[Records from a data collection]
◆ ◆ ◆ ◆ ◆ ◆ ◆

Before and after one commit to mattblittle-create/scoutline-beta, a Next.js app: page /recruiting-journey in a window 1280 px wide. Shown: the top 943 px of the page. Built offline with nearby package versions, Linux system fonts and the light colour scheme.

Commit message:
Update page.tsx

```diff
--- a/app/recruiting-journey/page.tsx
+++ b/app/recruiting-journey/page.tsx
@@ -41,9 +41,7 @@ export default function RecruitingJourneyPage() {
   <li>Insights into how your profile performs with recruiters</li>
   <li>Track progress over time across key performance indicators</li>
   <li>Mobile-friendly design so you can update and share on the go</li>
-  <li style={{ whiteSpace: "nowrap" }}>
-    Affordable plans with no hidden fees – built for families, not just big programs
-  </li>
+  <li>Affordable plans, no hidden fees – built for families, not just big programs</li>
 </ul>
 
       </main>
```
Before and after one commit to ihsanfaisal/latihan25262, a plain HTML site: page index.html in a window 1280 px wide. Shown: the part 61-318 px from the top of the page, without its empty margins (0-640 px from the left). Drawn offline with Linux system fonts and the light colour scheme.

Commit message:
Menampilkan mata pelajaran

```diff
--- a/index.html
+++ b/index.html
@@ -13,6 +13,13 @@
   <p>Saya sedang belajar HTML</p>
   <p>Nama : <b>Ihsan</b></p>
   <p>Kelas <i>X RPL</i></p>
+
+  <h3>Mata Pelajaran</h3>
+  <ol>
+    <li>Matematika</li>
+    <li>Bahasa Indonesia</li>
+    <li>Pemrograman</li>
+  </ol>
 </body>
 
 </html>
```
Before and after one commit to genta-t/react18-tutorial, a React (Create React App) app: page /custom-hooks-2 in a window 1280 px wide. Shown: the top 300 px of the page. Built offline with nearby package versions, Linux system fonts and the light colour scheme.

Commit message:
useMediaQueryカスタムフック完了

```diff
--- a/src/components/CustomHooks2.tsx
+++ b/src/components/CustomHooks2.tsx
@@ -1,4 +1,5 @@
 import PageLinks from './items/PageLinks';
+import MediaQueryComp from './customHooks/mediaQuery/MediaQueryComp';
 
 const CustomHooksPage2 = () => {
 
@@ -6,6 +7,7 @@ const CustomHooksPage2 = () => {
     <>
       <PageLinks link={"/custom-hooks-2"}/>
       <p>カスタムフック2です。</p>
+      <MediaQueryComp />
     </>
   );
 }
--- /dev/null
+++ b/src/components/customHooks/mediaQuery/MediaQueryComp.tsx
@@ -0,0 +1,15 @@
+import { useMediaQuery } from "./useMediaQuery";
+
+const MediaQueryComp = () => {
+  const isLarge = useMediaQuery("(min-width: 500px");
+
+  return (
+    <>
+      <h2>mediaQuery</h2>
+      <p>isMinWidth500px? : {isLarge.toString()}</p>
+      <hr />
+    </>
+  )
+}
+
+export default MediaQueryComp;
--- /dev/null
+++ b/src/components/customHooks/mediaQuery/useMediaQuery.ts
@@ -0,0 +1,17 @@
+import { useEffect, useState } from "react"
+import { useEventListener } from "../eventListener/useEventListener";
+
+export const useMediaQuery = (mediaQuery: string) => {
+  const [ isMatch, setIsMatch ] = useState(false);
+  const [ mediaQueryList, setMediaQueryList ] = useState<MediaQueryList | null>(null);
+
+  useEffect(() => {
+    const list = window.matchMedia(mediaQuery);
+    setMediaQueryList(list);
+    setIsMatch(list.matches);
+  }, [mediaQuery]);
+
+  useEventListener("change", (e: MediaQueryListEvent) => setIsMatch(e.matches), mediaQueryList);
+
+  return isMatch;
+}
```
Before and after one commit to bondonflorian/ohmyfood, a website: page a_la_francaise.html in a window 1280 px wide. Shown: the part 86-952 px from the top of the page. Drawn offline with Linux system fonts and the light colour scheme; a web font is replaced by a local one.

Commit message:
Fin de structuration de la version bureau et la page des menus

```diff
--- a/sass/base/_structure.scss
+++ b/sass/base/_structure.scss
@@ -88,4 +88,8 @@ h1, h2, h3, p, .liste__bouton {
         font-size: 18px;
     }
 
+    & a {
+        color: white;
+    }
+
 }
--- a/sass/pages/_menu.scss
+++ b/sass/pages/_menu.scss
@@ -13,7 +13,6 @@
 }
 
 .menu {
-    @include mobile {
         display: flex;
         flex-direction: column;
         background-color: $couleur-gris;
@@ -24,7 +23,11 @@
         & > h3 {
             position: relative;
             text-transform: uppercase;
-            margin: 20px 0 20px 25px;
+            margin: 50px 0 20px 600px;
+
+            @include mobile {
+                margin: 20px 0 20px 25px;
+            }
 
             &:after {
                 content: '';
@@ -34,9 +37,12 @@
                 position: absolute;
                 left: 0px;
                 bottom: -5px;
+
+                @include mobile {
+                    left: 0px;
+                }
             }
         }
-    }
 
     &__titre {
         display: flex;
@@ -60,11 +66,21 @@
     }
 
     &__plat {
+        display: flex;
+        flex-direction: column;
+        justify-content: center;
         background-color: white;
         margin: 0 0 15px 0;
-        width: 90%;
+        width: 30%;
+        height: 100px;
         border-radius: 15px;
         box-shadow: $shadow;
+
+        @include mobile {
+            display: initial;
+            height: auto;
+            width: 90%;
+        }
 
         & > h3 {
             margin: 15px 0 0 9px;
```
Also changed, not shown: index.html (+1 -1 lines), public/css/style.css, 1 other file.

◆ ◆ ◆ ◆ ◆ ◆ ◆

▸ **Prompt**:
Output each entry exactly. Leave none out.

▸ **Written response**:
Before and after one commit to mattblittle-create/scoutline-beta, a Next.js app: page /recruiting-journey in a window 1280 px wide. Shown: the top 943 px of the page. Built offline with nearby package versions, Linux system fonts and the light colour scheme.

Commit message:
Update page.tsx

```diff
--- a/app/recruiting-journey/page.tsx
+++ b/app/recruiting-journey/page.tsx
@@ -41,9 +41,7 @@ export default function RecruitingJourneyPage() {
   <li>Insights into how your profile performs with recruiters</li>
   <li>Track progress over time across key performance indicators</li>
   <li>Mobile-friendly design so you can update and share on the go</li>
-  <li style={{ whiteSpace: "nowrap" }}>
-    Affordable plans with no hidden fees – built for families, not just big programs
-  </li>
+  <li>Affordable plans, no hidden fees – built for families, not just big programs</li>
 </ul>
 
       </main>
```
Before and after one commit to ihsanfaisal/latihan25262, a plain HTML site: page index.html in a window 1280 px wide. Shown: the part 61-318 px from the top of the page, without its empty margins (0-640 px from the left). Drawn offline with Linux system fonts and the light colour scheme.

Commit message:
Menampilkan mata pelajaran

```diff
--- a/index.html
+++ b/index.html
@@ -13,6 +13,13 @@
   <p>Saya sedang belajar HTML</p>
   <p>Nama : <b>Ihsan</b></p>
   <p>Kelas <i>X RPL</i></p>
+
+  <h3>Mata Pelajaran</h3>
+  <ol>
+    <li>Matematika</li>
+    <li>Bahasa Indonesia</li>
+    <li>Pemrograman</li>
+  </ol>
 </body>
 
 </html>
```
Before and after one commit to genta-t/react18-tutorial, a React (Create React App) app: page /custom-hooks-2 in a window 1280 px wide. Shown: the top 300 px of the page. Built offline with nearby package versions, Linux system fonts and the light colour scheme.

Commit message:
useMediaQueryカスタムフック完了

```diff
--- a/src/components/CustomHooks2.tsx
+++ b/src/components/CustomHooks2.tsx
@@ -1,4 +1,5 @@
 import PageLinks from './items/PageLinks';
+import MediaQueryComp from './customHooks/mediaQuery/MediaQueryComp';
 
 const CustomHooksPage2 = () => {
 
@@ -6,6 +7,7 @@ const CustomHooksPage2 = () => {
     <>
       <PageLinks link={"/custom-hooks-2"}/>
       <p>カスタムフック2です。</p>
+      <MediaQueryComp />
     </>
   );
 }
--- /dev/null
+++ b/src/components/customHooks/mediaQuery/MediaQueryComp.tsx
@@ -0,0 +1,15 @@
+import { useMediaQuery } from "./useMediaQuery";
+
+const MediaQueryComp = () => {
+  const isLarge = useMediaQuery("(min-width: 500px");
+
+  return (
+    <>
+      <h2>mediaQuery</h2>
+      <p>isMinWidth500px? : {isLarge.toString()}</p>
+      <hr />
+    </>
+  )
+}
+
+export default MediaQueryComp;
--- /dev/null
+++ b/src/components/customHooks/mediaQuery/useMediaQuery.ts
@@ -0,0 +1,17 @@
+import { useEffect, useState } from "react"
+import { useEventListener } from "../eventListener/useEventListener";
+
+export const useMediaQuery = (mediaQuery: string) => {
+  const [ isMatch, setIsMatch ] = useState(false);
+  const [ mediaQueryList, setMediaQueryList ] = useState<MediaQueryList | null>(null);
+
+  useEffect(() => {
+    const list = window.matchMedia(mediaQuery);
+    setMediaQueryList(list);
+    setIsMatch(list.matches);
+  }, [mediaQuery]);
+
+  useEventListener("change", (e: MediaQueryListEvent) => setIsMatch(e.matches), mediaQueryList);
+
+  return isMatch;
+}
```
Before and after one commit to bondonflorian/ohmyfood, a website: page a_la_francaise.html in a window 1280 px wide. Shown: the part 86-952 px from the top of the page. Drawn offline with Linux system fonts and the light colour scheme; a web font is replaced by a local one.

Commit message:
Fin de structuration de la version bureau et la page des menus

```diff
--- a/sass/base/_structure.scss
+++ b/sass/base/_structure.scss
@@ -88,4 +88,8 @@ h1, h2, h3, p, .liste__bouton {
         font-size: 18px;
     }
 
+    & a {
+        color: white;
+    }
+
 }
--- a/sass/pages/_menu.scss
+++ b/sass/pages/_menu.scss
@@ -13,7 +13,6 @@
 }
 
 .menu {
-    @include mobile {
         display: flex;
         flex-direction: column;
         background-color: $couleur-gris;
@@ -24,7 +23,11 @@
         & > h3 {
             position: relative;
             text-transform: uppercase;
-            margin: 20px 0 20px 25px;
+            margin: 50px 0 20px 600px;
+
+            @include mobile {
+                margin: 20px 0 20px 25px;
+            }
 
             &:after {
                 content: '';
@@ -34,9 +37,12 @@
                 position: absolute;
                 left: 0px;
                 bottom: -5px;
+
+                @include mobile {
+                    left: 0px;
+                }
             }
         }
-    }
 
     &__titre {
         display: flex;
@@ -60,11 +66,21 @@
     }
 
     &__plat {
+        display: flex;
+        flex-direction: column;
+        justify-content: center;
         background-color: white;
         margin: 0 0 15px 0;
-        width: 90%;
+        width: 30%;
+        height: 100px;
         border-radius: 15px;
         box-shadow: $shadow;
+
+        @include mobile {
+            display: initial;
+            height: auto;
+            width: 90%;
+        }
 
         & > h3 {
             margin: 15px 0 0 9px;
```
Also changed, not shown: index.html (+1 -1 lines), public/css/style.css, 1 other file.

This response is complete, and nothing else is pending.